For sure, the HeliFerry planes on air. But to create the air cushion, the HF must remain close to the waves as much as a ship requires the water to float on. Surface effect ships use an air cushion to help create lift. The HeliFerry is an extreme surface effect ship in that almost all of the lift is provided by the air cushion, at least at cruising speed.
The HeliFerry does not look much like a ship.
Form follows function. Most ships are designed to remain in the water and travel at speeds of a dozen of knots while keeping the waves from hitting the deck. These considerations generate the typical form of a ship we have become accustomed with since our first picture books in kindergarten. High speed boats, on the other end, morph into very “spacey” forms. The form of HF fits its unique functions: skimming over the water surface to attain high speeds safely.
Isn’t a large overhead lift fan for a ship pretty weird?
Several ship types such as hovercrafts and surface effect ships already feature powerful fans that pump air into a central cavity spared in the hull. These fans remain mostly hidden in the hull surface. However, the larger the fans, the more efficient they are at pumping air. The large fan used in the HF is extremely long and thus so efficient in “pumping air” that the HF can forgo the enclosed air box, freeing the hull shape for cargo and wave piercing capability.
Doesn’t the HF rotate around its axis during rotor pre-rotation?
This all depends on the technology used. If there is a rotational reaction, the inertia of the craft and the high sideway drag would limit this effect. Then, there are several ways to counter that rotation, depending on the configuration: the air propulsion fans could blast against the fully cocked vertical stabs; or a small rudder with modest forward speed would be sufficient; or the air propulsion fans could be pitched differently left and right and provide counter yaw much like the tail rotor in helicopters; …
What happens when the rotor hits a bird?

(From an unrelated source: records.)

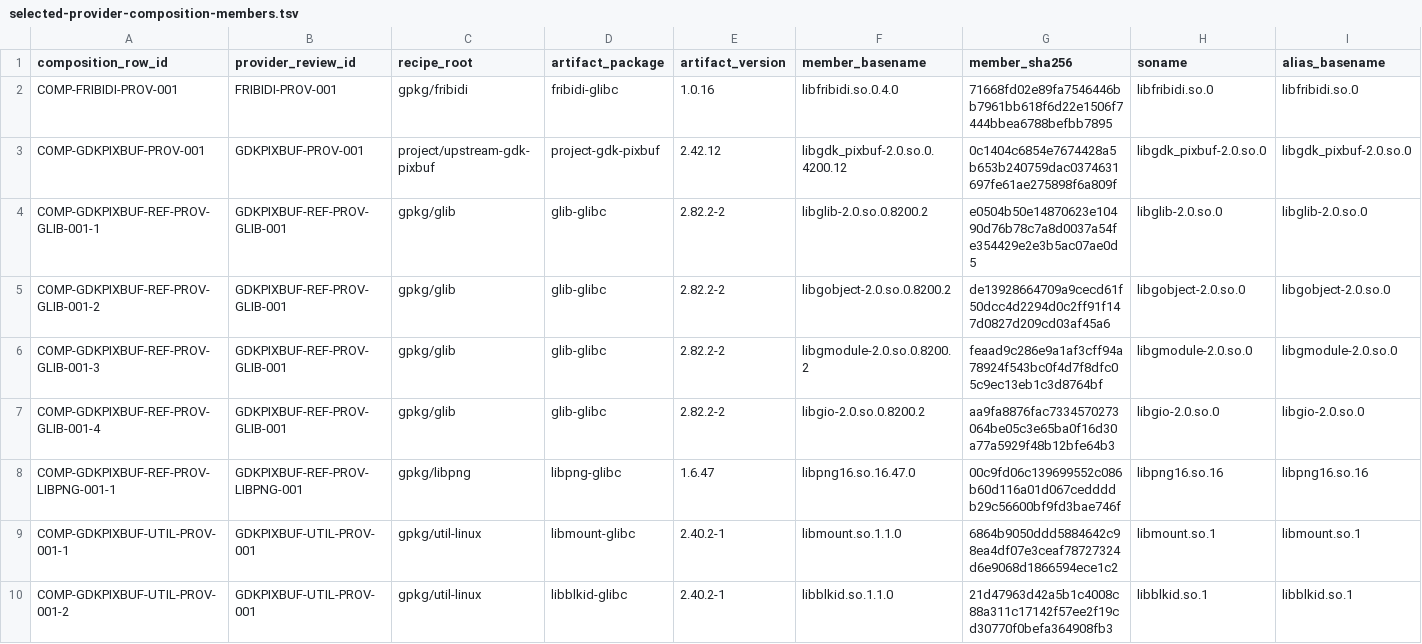
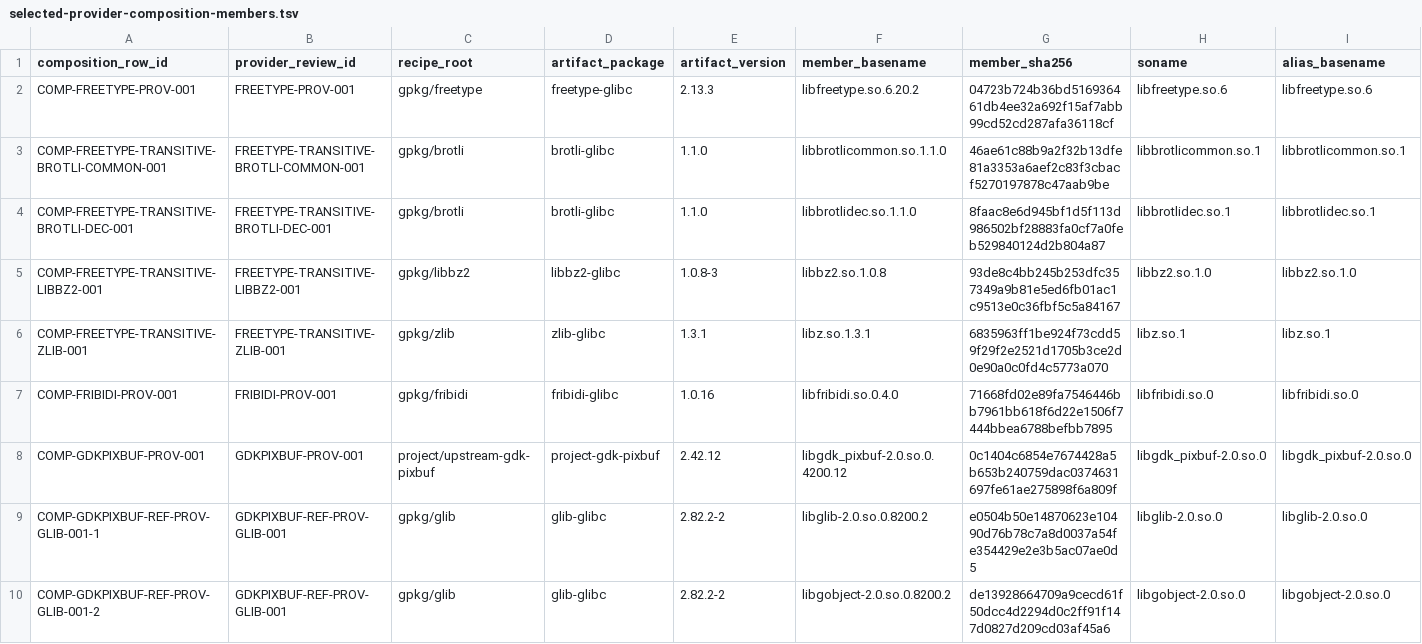
Before and after one commit to daylight-00/termux-native-desktop, a TSV file: experiments/glibc/selected-obsidian-provider-authority/review/selected-provider-composition-members.tsv, drawn as a sheet; only a part is shown; the shorter side is filled out with more unchanged rows; rows hold the shown columns only; the diff names each change by its address in the sheet, - before the commit and + after, or states it on an @@ line.

```diff
--- a/experiments/glibc/selected-obsidian-provider-authority/review/selected-provider-composition-members.tsv
+++ b/experiments/glibc/selected-obsidian-provider-authority/review/selected-provider-composition-members.tsv
+row 2: COMP-FREETYPE-PROV-001 | FREETYPE-PROV-001 | gpkg/freetype | freetype-glibc | 2.13.3 | libfreetype.so.6.20.2 | 04723b724b36bd516936461db4ee32a692f15af7abb99cd52cd287afa36118cf | libfreetype.so.6 | libfreetype.so.6
+row 3: COMP-FREETYPE-TRANSITIVE-BROTLI-COMMON-001 | FREETYPE-TRANSITIVE-BROTLI-COMMON-001 | gpkg/brotli | brotli-glibc | 1.1.0 | libbrotlicommon.so.1.1.0 | 46ae61c88b9a2f32b13dfe81a3353a6aef2c83f3cbacf5270197878c47aab9be | libbrotlicommon.so.1 | libbrotlicommon.so.1
+row 4: COMP-FREETYPE-TRANSITIVE-BROTLI-DEC-001 | FREETYPE-TRANSITIVE-BROTLI-DEC-001 | gpkg/brotli | brotli-glibc | 1.1.0 | libbrotlidec.so.1.1.0 | 8faac8e6d945bf1d5f113d986502bf28883fa0cf7a0feb529840124d2b804a87 | libbrotlidec.so.1 | libbrotlidec.so.1
+row 5: COMP-FREETYPE-TRANSITIVE-LIBBZ2-001 | FREETYPE-TRANSITIVE-LIBBZ2-001 | gpkg/libbz2 | libbz2-glibc | 1.0.8-3 | libbz2.so.1.0.8 | 93de8c4bb245b253dfc357349a9b81e5ed6fb01ac1c9513e0c36fbf5c5a84167 | libbz2.so.1.0 | libbz2.so.1.0
+row 6: COMP-FREETYPE-TRANSITIVE-ZLIB-001 | FREETYPE-TRANSITIVE-ZLIB-001 | gpkg/zlib | zlib-glibc | 1.3.1 | libz.so.1.3.1 | 6835963ff1be924f73cdd59f29f2e2521d1705b3ce2d0e90a0c0fd4c5773a070 | libz.so.1 | libz.so.1
```
Also changed, not shown: docs/catalog.tsv, experiments/glibc/selected-obsidian-provider-authority/review/provider-claim-classification-metadata.tsv, 23 other files.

Large rotors have been used for almost a century of flying and helicopters or wind mills have not shown to be especially vulnerable to bird hits. Of course, birds have been known to be sucked into the engine or, on rare occasion, crash into the cockpit. Both are unlikely in the HF because the intake to the turbine is already designed to keep out water spray and the cockpit window is designed to withstand serious pounding of waves.